Dietary fat, fiber, vegetable, and micronutrients are associated with overall survival in postmenopausal women diagnosed with breast cancer.Nutr Cancer 2006; 55(2):132-40NC
Relatively few studies have assessed the relationship between dietary intakes and survival after breast cancer diagnosis. We investigated the influence of diet, including dietary fat (percentage energy), fiber, vegetable, and fruit intakes, and micronutrients (folate, carotenoids, and vitamin C) on overall survival in women diagnosed with breast cancer. Subjects were postmenopausal women diagnosed with breast cancer (N = 516) between 1994 and 1995 with a mean survival time of 80 mo (SD: 18). Subjects completed a food frequency questionnaire for the year prior to diagnosis. Cox proportional hazards models were used to measure the relationship between dietary intakes and death due to any cause after breast cancer diagnosis.
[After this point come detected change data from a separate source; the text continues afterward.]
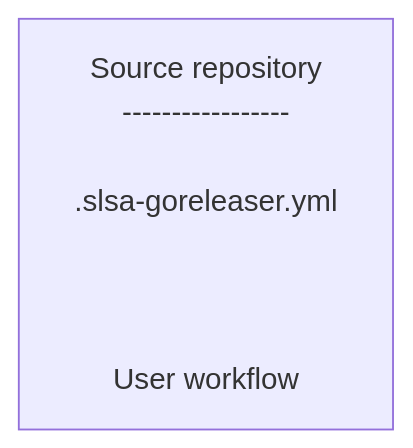
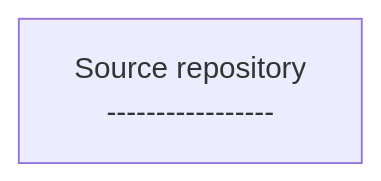
The diagram in SPECIFICATIONS.md (slsa-framework/slsa-github-generator), drawn with Mermaid before and after one commit.

Commit message:
update mermaid chart

````diff
--- a/SPECIFICATIONS.md
+++ b/SPECIFICATIONS.md
@@ -122,11 +122,4 @@
 ```mermaid
 flowchart LR
-  source[Source repository
------------------
-
-.slsa-goreleaser.yml
-
-
-
-User workflow]
+  source[Source repository\n-----------------]
 ```
````
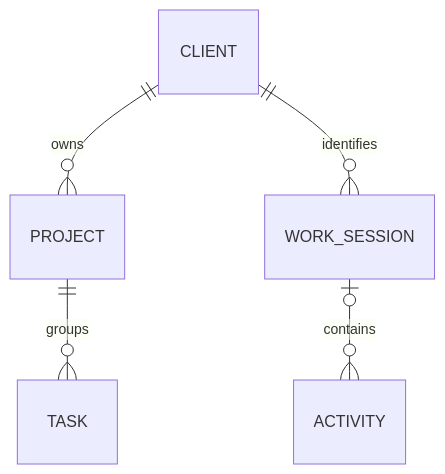
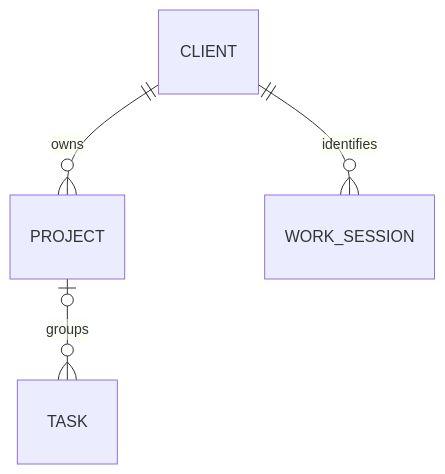
One commit to turesheim/eclipse-timekeeper changed the second of 2 diagrams in docs/architecture/DATA-MODEL.md. Above: the diagram before and after it, drawn with Mermaid. The commit also changed other lines of this file and 9 other files, not shown here.

Commit message:
Refresh architecture and developer documentation

````diff
--- a/docs/architecture/DATA-MODEL.md
+++ b/docs/architecture/DATA-MODEL.md
@@ -397,7 +414,6 @@
 ```mermaid
 erDiagram
     CLIENT ||--o{ PROJECT : owns
     CLIENT ||--o{ WORK_SESSION : identifies
-    PROJECT ||--o{ TASK : groups
-    WORK_SESSION o|--o{ ACTIVITY : contains
+    PROJECT o|--o{ TASK : groups
 ```
````
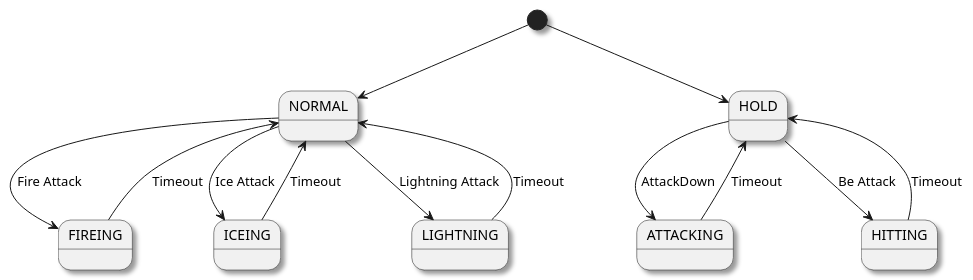
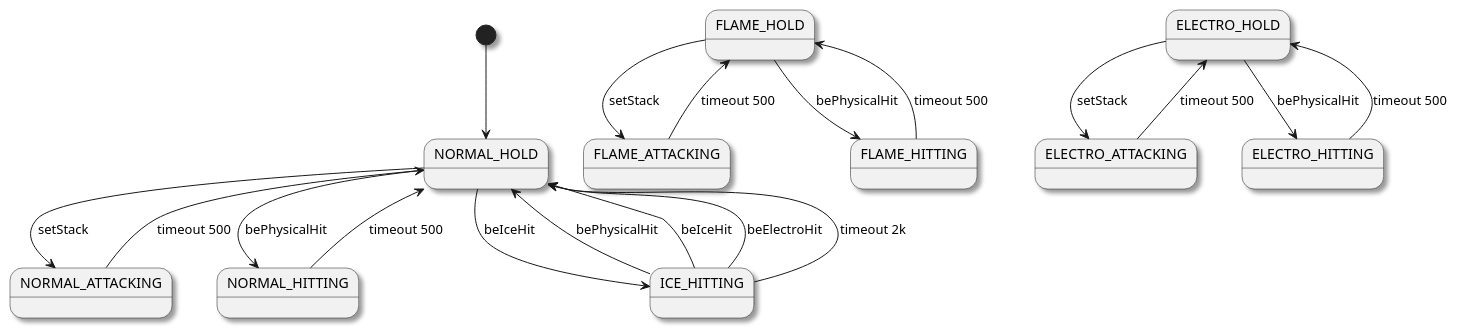
The diagram in doc/hero_state.pu (tingyunaiai9/The-Journey-of-Wizard), drawn with PlantUML before and after one commit. The commit also changed 10 other files, not shown here.

```diff
--- a/doc/hero_state.pu
+++ b/doc/hero_state.pu
@@ -1,20 +1,28 @@
 @startuml
 
 skinparam shadowing true
 
-[*] --> NORMAL
+[*] --> NORMAL_HOLD
 
-NORMAL --> FIREING : Fire Attack
-FIREING --> NORMAL : Timeout
-NORMAL --> ICEING : Ice Attack
-ICEING --> NORMAL : Timeout
-NORMAL --> LIGHTNING : Lightning Attack
-LIGHTNING --> NORMAL : Timeout
+NORMAL_HOLD --> NORMAL_ATTACKING : setStack
+NORMAL_ATTACKING --> NORMAL_HOLD : timeout 500
+NORMAL_HOLD --> NORMAL_HITTING : bePhysicalHit
+NORMAL_HITTING --> NORMAL_HOLD : timeout 500
 
-[*] --> HOLD
-HOLD --> ATTACKING : AttackDown
-ATTACKING --> HOLD : Timeout
-HOLD --> HITTING : Be Attack
-HITTING --> HOLD : Timeout
+FLAME_HOLD --> FLAME_ATTACKING : setStack
+FLAME_ATTACKING --> FLAME_HOLD : timeout 500
+FLAME_HOLD --> FLAME_HITTING : bePhysicalHit
+FLAME_HITTING --> FLAME_HOLD : timeout 500
+
+NORMAL_HOLD --> ICE_HITTING : beIceHit
+ICE_HITTING --> NORMAL_HOLD : bePhysicalHit
+ICE_HITTING --> NORMAL_HOLD : beIceHit
+ICE_HITTING --> NORMAL_HOLD : beElectroHit
+ICE_HITTING --> NORMAL_HOLD : timeout 2k
+
+ELECTRO_HOLD --> ELECTRO_ATTACKING : setStack
+ELECTRO_ATTACKING --> ELECTRO_HOLD : timeout 500
+ELECTRO_HOLD --> ELECTRO_HITTING : bePhysicalHit
+ELECTRO_HITTING --> ELECTRO_HOLD : timeout 500
 
 @enduml
```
In the multivariate analysis, we found that the hazard ratio [HR and 95% confidence interval (CI)] of dying in the highest tertile compared to the lowest tertile of total fat, fiber, vegetable, and fruit was 3.12 (95% CI = 1.79-5.44), 0.48 (95% CI = 0.27-0.86), 0.57 (95% CI = 0.35-0.94), and 0.63 (95% CI = 0.38-1.05), respectively (P <or= 0.05 for trend, except for fruit intake). Other nutrients including folate, vitamin C, and carotenoid intakes were also significantly associated with reduced mortality (P <or= 0.05 for trend). These results suggest that in postmenopausal women diagnosed with breast cancer, reduced dietary fat and increased fiber, vegetable, fruit, and other nutrient intakes associated with a plant-based, high-fiber diet improves overall survival after breast cancer diagnosis.